The last two days have been a sort of "grand tour" of Tuolumne and the east side for me. We opened our Tuolumne Meadows Visitor Center yesterday, and I conducted staff training and helped set up the store. One of the rites of summer: stocking Junior Ranger Handbooks and Yosemite Road Guides on our shelves in the high country. If you are in the area, please stop in at the visitor center and say hi to our dedicated staff: Jesse, Gretchen, and Jean. I treated them to a Tioga Pass Resort (TPR) lunch with the requisite piece of pie (we had blueberry!) to show our appreciation for their hard work.
The key word in Tuolumne is snow! After finishing at the store, I headed out to Gaylor Lakes. The beginning of the trail had patches of snow, but most of the ascent was clear, but wet. When I arrived at the crest a snowy world returned. A wind-formed cornice hugged the ridge to the southeast, so I strolled over to Gaylor Peak, which was relatively free of snow. My ascent to the top of the peak was rewarded with a view of frozen Gaylor Lakes blanketed in white, with the severe Sierra Crest standing guard in the background. The lake peeked out of the snow in a few areas with turquoise eyes, but the white hue dominated most of the basin.

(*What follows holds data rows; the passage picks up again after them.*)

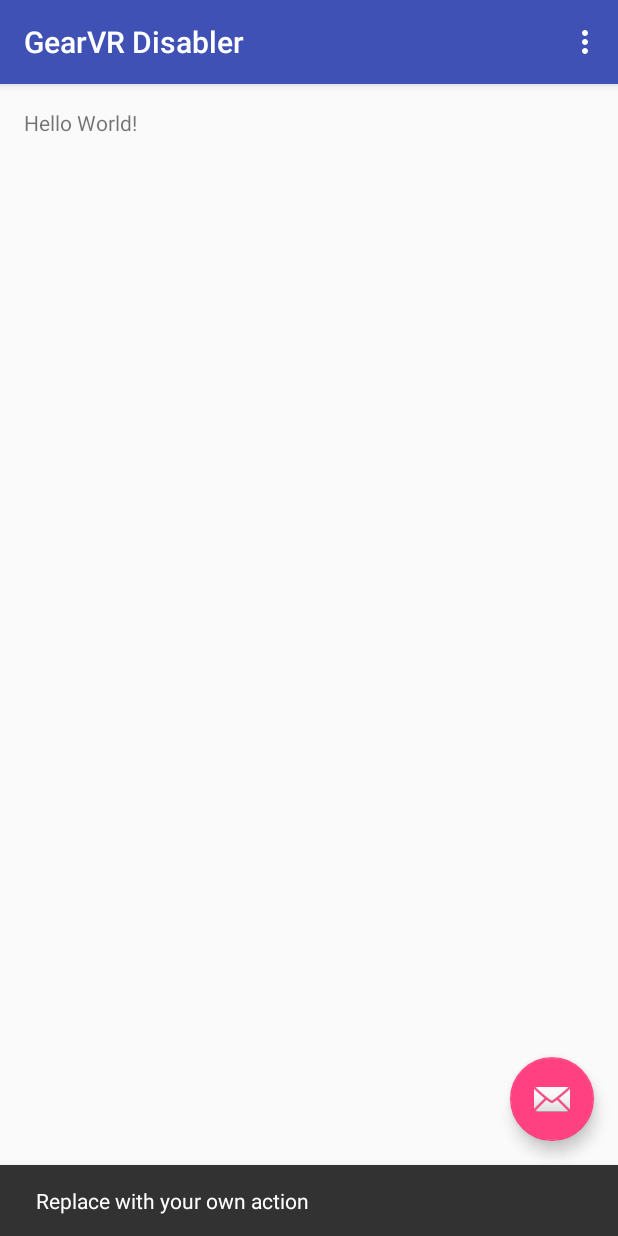
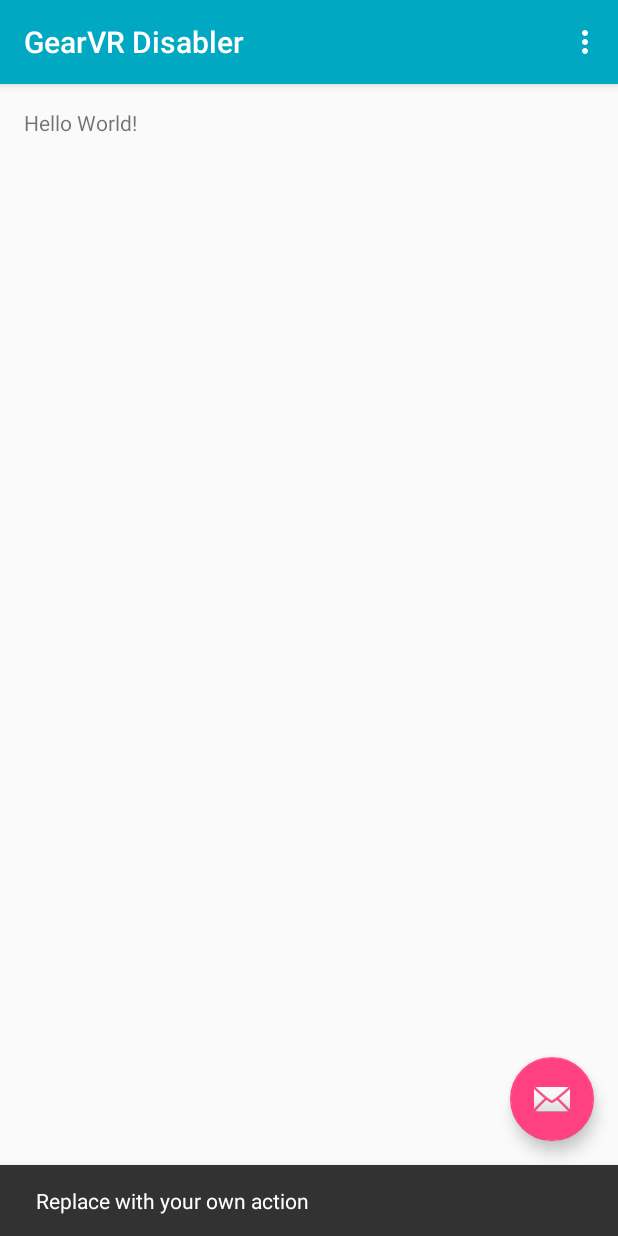
Before and after one commit to ViBorges/GearVR-Disabler, an Android app: the screen it shows after launch (MainActivity), after a tap on an icon or button, on a phone screen of 412 x 824 dp. Run offline under Robolectric (Android 15) with nearby library versions, the phone set to English and light mode, and no system bars.

Commit message:
Icon, color and admin acess classes created

```diff
--- /dev/null
+++ b/app/src/main/java/com/vba/gearvrdisabler/AdminVerification.java
@@ -0,0 +1,11 @@
+package com.vba.gearvrdisabler;
+
+public class AdminVerification extends android.app.Application {
+
+    @Override
+    public void onCreate() {
+    super.onCreate();
+
+
+    }
+}
--- a/app/src/main/res/values/colors.xml
+++ b/app/src/main/res/values/colors.xml
@@ -1,6 +1,6 @@
 <?xml version="1.0" encoding="utf-8"?>
 <resources>
-    <color name="colorPrimary">#3F51B5</color>
-    <color name="colorPrimaryDark">#303F9F</color>
+    <color name="colorPrimary">#00a8c1</color>
+    <color name="colorPrimaryDark">#008fa4</color>
     <color name="colorAccent">#FF4081</color>
 </resources>
--- a/build.gradle
+++ b/build.gradle
@@ -5,7 +5,7 @@ buildscript {
         jcenter()
     }
     dependencies {
-        classpath 'com.android.tools.build:gradle:2.2.2'
+        classpath 'com.android.tools.build:gradle:2.2.3'
 
         // NOTE: Do not place your application dependencies here; they belong
         // in the individual module build.gradle files
```
Also changed, not shown: app/src/main/AndroidManifest.xml (+10 -0 lines), app/src/main/java/com/vba/gearvrdisabler/GrantAdminAcess.java (added, +9 -0 lines), app/src/main/res/layout/activity_grant_admin_acess.xml (added, +13 -0 lines), app/src/main/ic_launcher-web.png (added), app/src/main/res/mipmap-hdpi/ic_launcher.png, app/src/main/res/mipmap-mdpi/ic_launcher.png, app/src/main/res/mipmap-xhdpi/ic_launcher.png, app/src/main/res/mipmap-xxhdpi/ic_launcher.png, app/src/main/res/mipmap-xxxhdpi/ic_launcher.png, 1 other file.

That night I stayed in Lee Vining and fulfilled another rite of summer: dinner at the Whoa Nellie Deli. For those of you have not yet partaken in the fine cuisine served in the Mobil Station-run, don't walk! I feasted on lobster taquitos and the best clam chowder I've have ever tasted (no small claim coming from a native New Englander!). Matt, the master chef and a die-hard baseball fan, advised me that the Red Sox's chances this year probably weren't good.
Before returning to my hotel, I drove to Mono Lake and strolled on the boardwalk thought the tufas and willow trees. The evening quickly became (dare I use the overused word magical? I think I will) magical. I walked alone in the late dusk, with the wind singing in the trees and a symphony of birdsong accompanying the full moon. The tufas stood like sentries watching the passage to the lake. On my way back to my car, I noticed the swings in the picnic area. Being the sole inhabitant of the park I thought why not? For what seemed like hours I swung back and forth, reaching my legs to the sky as if I were about to leap over the still, blue-grey lake. The moon bounced back and forth in my sight.
Next day I munched on a bagel as I drove back into the park, readying myself for an excursion up Mt. Dana. The last inaugural rite of summer: my annual hike to the top. Mt. Dana embodies everything I love in a mountain climb: soft, velvet meadows, blooming flowers, and an imposing yet non-technical summit. No ropes, clips, or any gear required. Jack Kerouac said that you can't fall off a mountain, which I can't see as being universally true, but you certainly can't fall off of the north side of Dana. It's a big boulder pile. My scramble up 1,000 feet of rocks at least make me feel like I've done something worthy, even if a technical climber might scoff at the class 1 ratings the ascent to Dana holds.
Although several large snowfields covered some areas, unlike the surrounding peaks buried in a blanket of white in view, most of the mountain was snow-free. Last year when I hiked this trail, the cornflowers were blooming; this year the vegetation is scarce. Spiders, however, were the most ubiquitous lifeforms I saw on the hike. Small gray, black and one almost greenish creature were scurrying among the rocks and over the snow.
At the summit I met a few Yosemite veterans. Rich, who worked in the Bay Area, got his first glimpse of Mt. Dan when he was sixteen and vowed that he would climb it. Although he had accumulated an impressive list of mountaineering and rockclimbing accomplishments in the over twenty years since that day, this was his first ascent of Dana. I watched as he strapped on his telemark skis and boldly and gracefully descended down the east face. I am way too chicken to even think of such a feat, but I admired his confidence. Another hiker, Marcos, had made the ascent to Dana's summit many times. His father had taken many of Carl Sharsmith's classes and was a lifetime YA members.
My descent went quickly, aided by the large snowfields I had avoided on my climb to the top. After donning my rainpants, I sat down and used the snow as a giant slide. The snowcups were small, the snow was soft and I'm sure my fellow hikers heard my cries of delight as I sped down the mountain.